LL: I mean, obviously both the soundscape, given the audio and radio show nature of the show, and the musical score, especially with the acapella and musical theater motifs are absolutely key to this. When I read the scripts, it was a no-brainer to me that this had to be Julia Thompson, our director, and Teeny Lieberson, who not only edited and mixed the series but composed original music for it as well. They have worked with us together many times before—  both on our July series "A Pool for Love" and our December ‘21 series "Christmas Time Machine", and the two of them are just like a totally dynamic duo. And I think Teeny has this incredible ability to bring the sound life of a series alive in such Technicolor. Especially in moments like the investigative music that plays throughout that comes when Parker starts to suspect Ruby.

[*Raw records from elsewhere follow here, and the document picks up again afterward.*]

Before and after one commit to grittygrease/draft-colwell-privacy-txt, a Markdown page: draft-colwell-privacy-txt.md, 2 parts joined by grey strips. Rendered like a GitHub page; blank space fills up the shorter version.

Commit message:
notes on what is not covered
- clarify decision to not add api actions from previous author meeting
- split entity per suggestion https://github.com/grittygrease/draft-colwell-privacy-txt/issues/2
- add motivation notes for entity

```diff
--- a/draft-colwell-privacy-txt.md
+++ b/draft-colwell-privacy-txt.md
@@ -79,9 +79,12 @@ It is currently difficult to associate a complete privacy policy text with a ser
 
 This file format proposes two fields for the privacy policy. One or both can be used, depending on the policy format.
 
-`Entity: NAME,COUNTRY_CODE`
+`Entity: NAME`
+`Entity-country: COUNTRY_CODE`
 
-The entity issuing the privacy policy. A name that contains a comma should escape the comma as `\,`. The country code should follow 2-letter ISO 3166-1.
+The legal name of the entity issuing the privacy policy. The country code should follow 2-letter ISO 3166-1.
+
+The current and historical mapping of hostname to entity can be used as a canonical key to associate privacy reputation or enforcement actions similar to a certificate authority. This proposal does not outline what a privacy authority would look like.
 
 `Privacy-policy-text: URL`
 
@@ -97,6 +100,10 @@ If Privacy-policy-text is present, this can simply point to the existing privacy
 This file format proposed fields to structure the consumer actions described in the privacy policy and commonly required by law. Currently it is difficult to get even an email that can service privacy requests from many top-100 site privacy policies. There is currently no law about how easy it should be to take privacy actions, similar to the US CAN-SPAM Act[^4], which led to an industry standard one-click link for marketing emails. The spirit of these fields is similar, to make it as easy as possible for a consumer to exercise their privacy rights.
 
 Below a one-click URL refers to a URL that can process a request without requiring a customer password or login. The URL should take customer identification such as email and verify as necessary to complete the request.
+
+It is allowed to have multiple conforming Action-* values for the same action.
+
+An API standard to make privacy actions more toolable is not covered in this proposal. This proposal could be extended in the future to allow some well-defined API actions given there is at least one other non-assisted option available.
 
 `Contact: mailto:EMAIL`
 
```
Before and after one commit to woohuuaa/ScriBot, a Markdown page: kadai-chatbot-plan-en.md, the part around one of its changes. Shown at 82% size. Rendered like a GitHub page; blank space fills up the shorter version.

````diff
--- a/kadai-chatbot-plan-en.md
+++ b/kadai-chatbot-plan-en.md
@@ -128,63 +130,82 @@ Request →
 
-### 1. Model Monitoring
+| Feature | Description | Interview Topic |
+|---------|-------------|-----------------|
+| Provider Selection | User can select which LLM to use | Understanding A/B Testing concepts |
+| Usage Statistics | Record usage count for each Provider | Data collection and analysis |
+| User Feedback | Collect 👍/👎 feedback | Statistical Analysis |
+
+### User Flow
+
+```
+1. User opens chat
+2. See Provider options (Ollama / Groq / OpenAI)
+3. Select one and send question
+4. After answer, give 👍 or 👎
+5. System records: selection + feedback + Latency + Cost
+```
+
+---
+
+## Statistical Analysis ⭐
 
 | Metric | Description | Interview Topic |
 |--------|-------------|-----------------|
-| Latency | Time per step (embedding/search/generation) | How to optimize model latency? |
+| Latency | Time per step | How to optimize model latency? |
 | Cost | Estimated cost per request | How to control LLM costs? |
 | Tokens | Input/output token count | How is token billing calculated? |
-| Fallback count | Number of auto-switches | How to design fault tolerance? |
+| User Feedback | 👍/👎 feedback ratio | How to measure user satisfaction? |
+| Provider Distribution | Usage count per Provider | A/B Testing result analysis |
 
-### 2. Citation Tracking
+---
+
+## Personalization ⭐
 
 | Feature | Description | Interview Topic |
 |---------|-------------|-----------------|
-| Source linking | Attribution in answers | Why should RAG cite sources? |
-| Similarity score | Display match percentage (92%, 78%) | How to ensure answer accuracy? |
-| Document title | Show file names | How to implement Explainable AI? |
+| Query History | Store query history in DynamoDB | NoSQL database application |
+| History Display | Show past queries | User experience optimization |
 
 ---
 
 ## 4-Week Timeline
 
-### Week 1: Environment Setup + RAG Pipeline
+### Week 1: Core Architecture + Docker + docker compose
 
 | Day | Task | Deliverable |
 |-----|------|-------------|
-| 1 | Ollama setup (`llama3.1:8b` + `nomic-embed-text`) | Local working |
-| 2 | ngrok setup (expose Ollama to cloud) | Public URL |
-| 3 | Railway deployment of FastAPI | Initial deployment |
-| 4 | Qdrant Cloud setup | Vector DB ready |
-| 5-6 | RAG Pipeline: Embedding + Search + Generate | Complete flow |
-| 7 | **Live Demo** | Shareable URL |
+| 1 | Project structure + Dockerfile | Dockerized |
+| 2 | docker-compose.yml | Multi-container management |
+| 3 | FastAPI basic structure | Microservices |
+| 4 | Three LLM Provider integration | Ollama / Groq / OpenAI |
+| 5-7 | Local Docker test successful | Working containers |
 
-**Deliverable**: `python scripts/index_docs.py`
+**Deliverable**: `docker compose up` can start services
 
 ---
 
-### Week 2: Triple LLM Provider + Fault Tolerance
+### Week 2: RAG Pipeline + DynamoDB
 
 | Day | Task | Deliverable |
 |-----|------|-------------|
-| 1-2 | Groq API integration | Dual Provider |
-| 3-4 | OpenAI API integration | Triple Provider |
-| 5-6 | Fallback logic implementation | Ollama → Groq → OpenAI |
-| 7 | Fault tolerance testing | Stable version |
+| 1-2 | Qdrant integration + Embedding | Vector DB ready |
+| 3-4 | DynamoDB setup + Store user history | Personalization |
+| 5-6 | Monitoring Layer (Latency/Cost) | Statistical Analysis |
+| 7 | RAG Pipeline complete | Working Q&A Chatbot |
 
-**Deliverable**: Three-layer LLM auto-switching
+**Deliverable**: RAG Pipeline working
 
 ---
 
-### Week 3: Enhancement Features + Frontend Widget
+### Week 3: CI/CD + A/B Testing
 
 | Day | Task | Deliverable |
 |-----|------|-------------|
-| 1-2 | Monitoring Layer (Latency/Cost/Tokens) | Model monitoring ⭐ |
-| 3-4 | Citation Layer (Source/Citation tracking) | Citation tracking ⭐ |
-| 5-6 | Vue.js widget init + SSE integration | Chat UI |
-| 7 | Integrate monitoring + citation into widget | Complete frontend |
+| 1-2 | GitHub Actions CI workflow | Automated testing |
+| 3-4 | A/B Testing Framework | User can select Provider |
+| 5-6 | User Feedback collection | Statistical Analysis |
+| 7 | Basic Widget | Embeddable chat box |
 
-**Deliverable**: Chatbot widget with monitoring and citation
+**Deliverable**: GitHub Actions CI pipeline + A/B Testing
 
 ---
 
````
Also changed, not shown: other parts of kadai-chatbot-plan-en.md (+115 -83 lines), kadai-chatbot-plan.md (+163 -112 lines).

The score and sound design by Teeny Lieberson in this series are both intentionally nuanced and free-flowing. There’s this perfect balance between the slice-of-life nature of the setting versus the more heightened and campy aspects of the different campus cliques and communities. During the Two Tones concert in the series premiere, we not only hear the original music of their performance, but also the uncharacteristically raucous applause that follows (for an undergrad campus, anyway). And yet, later on, at the series’ midpoint while Ruby and Daniella walk together across the campus, we’re treated to Parker’s drunken, off-key practicing in the wake of his breakup, which is followed by a synthy-vamping track as he realizes he must get Paige back. There’s a unique earnestness in the sonic worldbuilding, both inside and out of Venus’ campus radio station, that brings everything to life. I found myself consistently bopping along to the tunes that played throughout, both non-diegetic and diegetic (or, soundtrack music for setting the mood for the audience versus music the characters can hear), which helped me breeze through the series one episode after another.

Through Meet Cute’s standard format, Dump Him! is given to us in six fifteen-minute chunks, easily digestible for when you’re commuting or doing the dishes, and over the course of a series delivers a fun modern-day rom-com that isn’t afraid to lean into the genre’s oft-maligned love of all things camp. It’s wildly refreshing to turn on a new piece of audio fiction and witness how they utilize the constrictions of the medium to craft stories that feel both true to life and larger than life at the same time. What this team has done so well is strike a balance between telling multiple intimate, grounded, and diverse love stories while never forgetting to double down on the genre’s more ridiculous set pieces and comic relief, like a mass of heartbroken students storming the secret location of a campus radio station, or yes, earnestly depicting crowds of people excited about an acapella performance. I’m looking forward to seeing what else Meet Cute has in store for us in the future as a leading producer of romance stories in an audio medium, especially if they can keep assembling more crews full of such talented people to make them.